Exercise directions: Count how many lines of the material contain the string "family", then give that number and nothing more.

______________________________

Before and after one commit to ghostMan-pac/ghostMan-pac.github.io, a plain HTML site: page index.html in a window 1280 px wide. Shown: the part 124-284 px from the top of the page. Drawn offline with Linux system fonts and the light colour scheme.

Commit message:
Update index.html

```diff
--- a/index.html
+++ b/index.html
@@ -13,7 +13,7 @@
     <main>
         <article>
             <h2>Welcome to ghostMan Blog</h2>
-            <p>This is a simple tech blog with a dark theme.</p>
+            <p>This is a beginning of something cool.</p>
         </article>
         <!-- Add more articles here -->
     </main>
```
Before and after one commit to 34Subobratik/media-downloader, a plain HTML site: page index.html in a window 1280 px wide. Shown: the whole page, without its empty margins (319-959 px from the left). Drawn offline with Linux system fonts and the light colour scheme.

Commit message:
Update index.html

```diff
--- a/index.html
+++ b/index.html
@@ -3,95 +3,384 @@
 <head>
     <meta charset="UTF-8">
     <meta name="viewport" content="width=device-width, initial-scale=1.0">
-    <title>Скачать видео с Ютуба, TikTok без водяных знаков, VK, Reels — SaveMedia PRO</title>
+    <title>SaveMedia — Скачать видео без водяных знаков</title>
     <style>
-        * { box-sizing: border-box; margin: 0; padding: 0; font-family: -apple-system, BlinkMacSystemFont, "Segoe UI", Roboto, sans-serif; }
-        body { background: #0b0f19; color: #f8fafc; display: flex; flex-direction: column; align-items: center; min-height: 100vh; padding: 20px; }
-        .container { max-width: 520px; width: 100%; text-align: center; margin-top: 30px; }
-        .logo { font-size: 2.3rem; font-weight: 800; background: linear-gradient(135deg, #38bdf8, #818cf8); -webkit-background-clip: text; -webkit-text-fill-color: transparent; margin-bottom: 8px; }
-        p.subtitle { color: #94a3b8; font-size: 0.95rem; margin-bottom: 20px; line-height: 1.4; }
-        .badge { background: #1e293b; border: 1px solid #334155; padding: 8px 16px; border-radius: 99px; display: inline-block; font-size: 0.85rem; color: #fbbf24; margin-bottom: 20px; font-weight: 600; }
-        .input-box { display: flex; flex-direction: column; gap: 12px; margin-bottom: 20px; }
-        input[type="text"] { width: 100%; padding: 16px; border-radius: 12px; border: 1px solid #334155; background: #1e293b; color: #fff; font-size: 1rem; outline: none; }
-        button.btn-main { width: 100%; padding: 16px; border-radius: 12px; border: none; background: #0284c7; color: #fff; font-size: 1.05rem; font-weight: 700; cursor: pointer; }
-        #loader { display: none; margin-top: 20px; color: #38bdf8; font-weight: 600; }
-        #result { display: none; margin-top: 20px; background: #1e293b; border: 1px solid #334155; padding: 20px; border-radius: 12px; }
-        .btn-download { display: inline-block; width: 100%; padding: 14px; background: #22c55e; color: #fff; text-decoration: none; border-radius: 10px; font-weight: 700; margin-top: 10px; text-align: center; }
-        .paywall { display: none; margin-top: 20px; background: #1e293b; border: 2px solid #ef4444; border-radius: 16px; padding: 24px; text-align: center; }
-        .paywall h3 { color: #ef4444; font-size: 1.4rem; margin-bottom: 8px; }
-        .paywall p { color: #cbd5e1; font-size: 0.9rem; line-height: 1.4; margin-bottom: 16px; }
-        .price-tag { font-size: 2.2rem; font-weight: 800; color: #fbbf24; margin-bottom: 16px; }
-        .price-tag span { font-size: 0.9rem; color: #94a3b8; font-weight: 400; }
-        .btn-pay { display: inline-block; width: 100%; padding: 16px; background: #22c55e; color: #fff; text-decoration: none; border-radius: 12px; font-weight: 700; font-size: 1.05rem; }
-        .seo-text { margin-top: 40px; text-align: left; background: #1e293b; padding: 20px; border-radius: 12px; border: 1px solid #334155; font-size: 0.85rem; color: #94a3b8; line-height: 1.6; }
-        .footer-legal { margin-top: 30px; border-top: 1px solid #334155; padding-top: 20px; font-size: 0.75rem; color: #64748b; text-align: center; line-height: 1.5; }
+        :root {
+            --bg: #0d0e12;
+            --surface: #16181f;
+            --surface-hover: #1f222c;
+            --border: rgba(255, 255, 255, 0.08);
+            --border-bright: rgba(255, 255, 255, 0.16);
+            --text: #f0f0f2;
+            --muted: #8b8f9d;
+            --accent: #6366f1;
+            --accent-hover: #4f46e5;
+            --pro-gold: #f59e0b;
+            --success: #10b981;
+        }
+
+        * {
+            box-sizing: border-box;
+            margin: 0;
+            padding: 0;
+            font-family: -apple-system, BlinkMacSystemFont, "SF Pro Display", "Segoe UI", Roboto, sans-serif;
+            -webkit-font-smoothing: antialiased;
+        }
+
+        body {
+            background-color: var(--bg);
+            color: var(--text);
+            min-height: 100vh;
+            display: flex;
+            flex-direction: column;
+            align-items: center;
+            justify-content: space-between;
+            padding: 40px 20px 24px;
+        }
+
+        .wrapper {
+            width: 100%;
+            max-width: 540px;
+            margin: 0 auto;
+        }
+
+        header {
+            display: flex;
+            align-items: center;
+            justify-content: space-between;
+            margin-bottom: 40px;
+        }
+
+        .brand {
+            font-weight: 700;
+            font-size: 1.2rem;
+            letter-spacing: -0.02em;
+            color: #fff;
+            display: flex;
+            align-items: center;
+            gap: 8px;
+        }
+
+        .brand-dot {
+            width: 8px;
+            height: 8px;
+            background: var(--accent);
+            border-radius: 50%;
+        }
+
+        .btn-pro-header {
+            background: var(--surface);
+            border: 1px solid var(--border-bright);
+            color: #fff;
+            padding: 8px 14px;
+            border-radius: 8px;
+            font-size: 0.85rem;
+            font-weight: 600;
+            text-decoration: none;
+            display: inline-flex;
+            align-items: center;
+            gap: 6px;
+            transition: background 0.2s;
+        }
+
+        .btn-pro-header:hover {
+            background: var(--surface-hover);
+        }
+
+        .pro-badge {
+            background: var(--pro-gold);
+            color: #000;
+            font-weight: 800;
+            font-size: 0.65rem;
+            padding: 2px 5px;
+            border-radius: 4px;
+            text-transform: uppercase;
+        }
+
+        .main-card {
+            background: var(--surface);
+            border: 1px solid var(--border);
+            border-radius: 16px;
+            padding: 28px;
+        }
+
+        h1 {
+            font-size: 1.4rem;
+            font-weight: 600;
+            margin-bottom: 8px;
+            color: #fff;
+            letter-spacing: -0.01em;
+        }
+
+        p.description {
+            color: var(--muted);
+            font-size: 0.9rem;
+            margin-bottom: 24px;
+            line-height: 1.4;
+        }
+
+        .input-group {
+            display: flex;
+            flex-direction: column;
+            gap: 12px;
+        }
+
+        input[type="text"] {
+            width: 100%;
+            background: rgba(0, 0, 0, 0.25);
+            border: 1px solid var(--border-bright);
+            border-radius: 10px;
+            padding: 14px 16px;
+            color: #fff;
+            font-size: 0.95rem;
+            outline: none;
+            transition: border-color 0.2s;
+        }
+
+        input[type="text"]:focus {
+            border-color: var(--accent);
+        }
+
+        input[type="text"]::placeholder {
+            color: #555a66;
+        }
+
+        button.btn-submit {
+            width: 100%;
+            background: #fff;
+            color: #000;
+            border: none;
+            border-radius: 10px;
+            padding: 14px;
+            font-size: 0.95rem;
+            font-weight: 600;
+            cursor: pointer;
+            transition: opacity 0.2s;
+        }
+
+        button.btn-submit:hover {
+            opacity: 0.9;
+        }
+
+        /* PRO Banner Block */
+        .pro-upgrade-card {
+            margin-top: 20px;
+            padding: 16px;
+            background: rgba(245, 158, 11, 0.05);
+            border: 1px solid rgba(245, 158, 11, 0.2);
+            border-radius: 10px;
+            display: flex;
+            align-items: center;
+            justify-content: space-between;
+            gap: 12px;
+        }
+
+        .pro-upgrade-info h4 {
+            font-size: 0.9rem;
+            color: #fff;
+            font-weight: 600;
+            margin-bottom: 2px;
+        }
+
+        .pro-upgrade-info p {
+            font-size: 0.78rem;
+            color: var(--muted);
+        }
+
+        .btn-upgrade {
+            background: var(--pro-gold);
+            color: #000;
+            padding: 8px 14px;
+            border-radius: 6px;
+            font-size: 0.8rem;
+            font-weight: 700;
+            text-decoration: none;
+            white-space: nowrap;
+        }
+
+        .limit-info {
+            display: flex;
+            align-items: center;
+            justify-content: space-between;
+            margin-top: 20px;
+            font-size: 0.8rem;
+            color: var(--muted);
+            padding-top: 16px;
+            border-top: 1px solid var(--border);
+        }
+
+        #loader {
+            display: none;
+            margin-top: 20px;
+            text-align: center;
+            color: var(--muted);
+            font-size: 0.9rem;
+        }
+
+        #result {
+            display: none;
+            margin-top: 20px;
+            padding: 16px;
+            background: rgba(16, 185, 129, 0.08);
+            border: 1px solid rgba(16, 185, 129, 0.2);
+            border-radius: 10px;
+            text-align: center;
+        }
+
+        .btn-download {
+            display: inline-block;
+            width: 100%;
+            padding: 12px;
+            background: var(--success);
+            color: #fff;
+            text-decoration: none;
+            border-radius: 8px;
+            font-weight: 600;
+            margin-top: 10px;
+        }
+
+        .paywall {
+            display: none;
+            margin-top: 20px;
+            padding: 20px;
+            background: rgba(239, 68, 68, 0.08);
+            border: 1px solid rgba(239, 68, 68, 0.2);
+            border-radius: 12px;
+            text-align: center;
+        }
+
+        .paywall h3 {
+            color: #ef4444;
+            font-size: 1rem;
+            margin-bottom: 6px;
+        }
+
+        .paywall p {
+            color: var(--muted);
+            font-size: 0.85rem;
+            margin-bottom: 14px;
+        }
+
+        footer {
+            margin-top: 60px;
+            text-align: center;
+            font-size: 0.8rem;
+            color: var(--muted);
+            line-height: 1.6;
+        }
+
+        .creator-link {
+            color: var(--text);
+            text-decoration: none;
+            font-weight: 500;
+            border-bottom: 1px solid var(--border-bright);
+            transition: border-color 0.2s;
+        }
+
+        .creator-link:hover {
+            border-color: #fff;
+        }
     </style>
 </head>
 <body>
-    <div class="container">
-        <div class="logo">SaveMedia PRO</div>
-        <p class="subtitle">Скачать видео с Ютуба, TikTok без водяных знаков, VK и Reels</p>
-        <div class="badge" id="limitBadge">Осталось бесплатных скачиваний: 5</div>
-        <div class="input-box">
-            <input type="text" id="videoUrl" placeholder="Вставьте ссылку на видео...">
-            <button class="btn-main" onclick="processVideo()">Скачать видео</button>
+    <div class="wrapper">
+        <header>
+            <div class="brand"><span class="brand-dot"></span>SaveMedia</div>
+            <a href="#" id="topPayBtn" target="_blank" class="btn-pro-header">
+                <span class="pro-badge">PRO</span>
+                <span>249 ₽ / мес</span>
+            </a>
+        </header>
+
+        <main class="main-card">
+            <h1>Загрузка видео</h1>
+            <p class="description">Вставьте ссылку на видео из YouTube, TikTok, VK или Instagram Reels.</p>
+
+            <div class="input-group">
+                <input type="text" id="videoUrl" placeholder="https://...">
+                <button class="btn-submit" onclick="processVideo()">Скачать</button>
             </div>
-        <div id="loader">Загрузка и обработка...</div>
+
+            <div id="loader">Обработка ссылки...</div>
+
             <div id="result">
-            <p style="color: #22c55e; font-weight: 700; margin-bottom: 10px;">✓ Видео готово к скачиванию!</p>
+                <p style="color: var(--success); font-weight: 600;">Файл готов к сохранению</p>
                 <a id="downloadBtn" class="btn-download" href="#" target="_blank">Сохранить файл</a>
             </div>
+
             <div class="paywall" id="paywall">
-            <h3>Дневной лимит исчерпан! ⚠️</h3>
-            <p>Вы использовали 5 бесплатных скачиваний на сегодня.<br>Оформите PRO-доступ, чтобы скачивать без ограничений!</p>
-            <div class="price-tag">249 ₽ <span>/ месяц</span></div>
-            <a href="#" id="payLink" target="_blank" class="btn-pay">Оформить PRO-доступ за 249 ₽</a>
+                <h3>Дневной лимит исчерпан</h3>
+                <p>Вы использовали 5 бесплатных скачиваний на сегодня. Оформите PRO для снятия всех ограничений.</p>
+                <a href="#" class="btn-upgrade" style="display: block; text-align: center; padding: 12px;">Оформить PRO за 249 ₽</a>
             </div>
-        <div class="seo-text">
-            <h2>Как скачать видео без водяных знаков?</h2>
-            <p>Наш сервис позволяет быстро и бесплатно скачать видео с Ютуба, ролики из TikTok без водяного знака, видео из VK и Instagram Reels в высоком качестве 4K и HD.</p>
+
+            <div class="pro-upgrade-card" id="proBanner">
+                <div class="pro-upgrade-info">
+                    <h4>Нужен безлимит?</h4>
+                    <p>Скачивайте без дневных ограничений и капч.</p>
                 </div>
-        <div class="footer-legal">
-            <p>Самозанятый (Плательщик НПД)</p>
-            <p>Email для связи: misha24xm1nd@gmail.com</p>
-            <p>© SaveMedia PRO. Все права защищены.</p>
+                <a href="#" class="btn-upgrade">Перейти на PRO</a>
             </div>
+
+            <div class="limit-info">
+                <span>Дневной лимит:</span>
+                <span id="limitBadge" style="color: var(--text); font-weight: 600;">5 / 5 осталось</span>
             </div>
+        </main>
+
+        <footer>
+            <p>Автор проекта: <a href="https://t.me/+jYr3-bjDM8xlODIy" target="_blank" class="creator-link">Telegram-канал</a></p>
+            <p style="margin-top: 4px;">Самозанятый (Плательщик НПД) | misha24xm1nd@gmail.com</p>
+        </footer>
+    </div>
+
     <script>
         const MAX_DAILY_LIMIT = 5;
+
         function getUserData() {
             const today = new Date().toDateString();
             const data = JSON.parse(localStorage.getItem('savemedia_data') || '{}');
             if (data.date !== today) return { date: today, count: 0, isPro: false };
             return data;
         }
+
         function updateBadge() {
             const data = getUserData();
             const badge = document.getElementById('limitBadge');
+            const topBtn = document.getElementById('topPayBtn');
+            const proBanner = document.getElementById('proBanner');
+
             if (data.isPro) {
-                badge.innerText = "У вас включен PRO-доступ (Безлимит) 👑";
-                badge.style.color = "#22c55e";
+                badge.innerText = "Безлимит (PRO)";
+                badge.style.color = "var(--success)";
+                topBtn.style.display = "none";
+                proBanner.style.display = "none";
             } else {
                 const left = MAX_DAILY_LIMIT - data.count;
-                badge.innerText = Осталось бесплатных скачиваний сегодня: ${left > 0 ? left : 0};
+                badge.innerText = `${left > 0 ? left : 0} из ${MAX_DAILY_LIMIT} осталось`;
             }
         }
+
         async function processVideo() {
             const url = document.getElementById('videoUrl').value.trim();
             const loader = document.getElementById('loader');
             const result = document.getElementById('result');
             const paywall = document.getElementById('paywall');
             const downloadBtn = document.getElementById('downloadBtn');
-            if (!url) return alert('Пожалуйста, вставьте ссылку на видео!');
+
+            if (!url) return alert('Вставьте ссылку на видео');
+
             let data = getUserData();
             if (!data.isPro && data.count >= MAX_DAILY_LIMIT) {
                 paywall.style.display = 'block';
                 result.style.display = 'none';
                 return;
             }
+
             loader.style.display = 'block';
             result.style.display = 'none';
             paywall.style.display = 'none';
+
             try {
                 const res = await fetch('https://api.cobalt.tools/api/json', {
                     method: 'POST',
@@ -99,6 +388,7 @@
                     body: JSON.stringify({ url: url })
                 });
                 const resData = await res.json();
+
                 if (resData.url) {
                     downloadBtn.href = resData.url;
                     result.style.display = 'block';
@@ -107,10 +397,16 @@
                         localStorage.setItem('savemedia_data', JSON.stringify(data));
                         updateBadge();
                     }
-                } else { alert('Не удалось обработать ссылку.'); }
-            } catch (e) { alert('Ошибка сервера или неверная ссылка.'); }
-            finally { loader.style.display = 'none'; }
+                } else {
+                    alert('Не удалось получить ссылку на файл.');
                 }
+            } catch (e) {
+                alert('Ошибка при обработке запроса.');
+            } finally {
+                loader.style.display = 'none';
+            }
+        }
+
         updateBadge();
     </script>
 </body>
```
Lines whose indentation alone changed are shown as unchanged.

______________________________

Output of the exercise: 2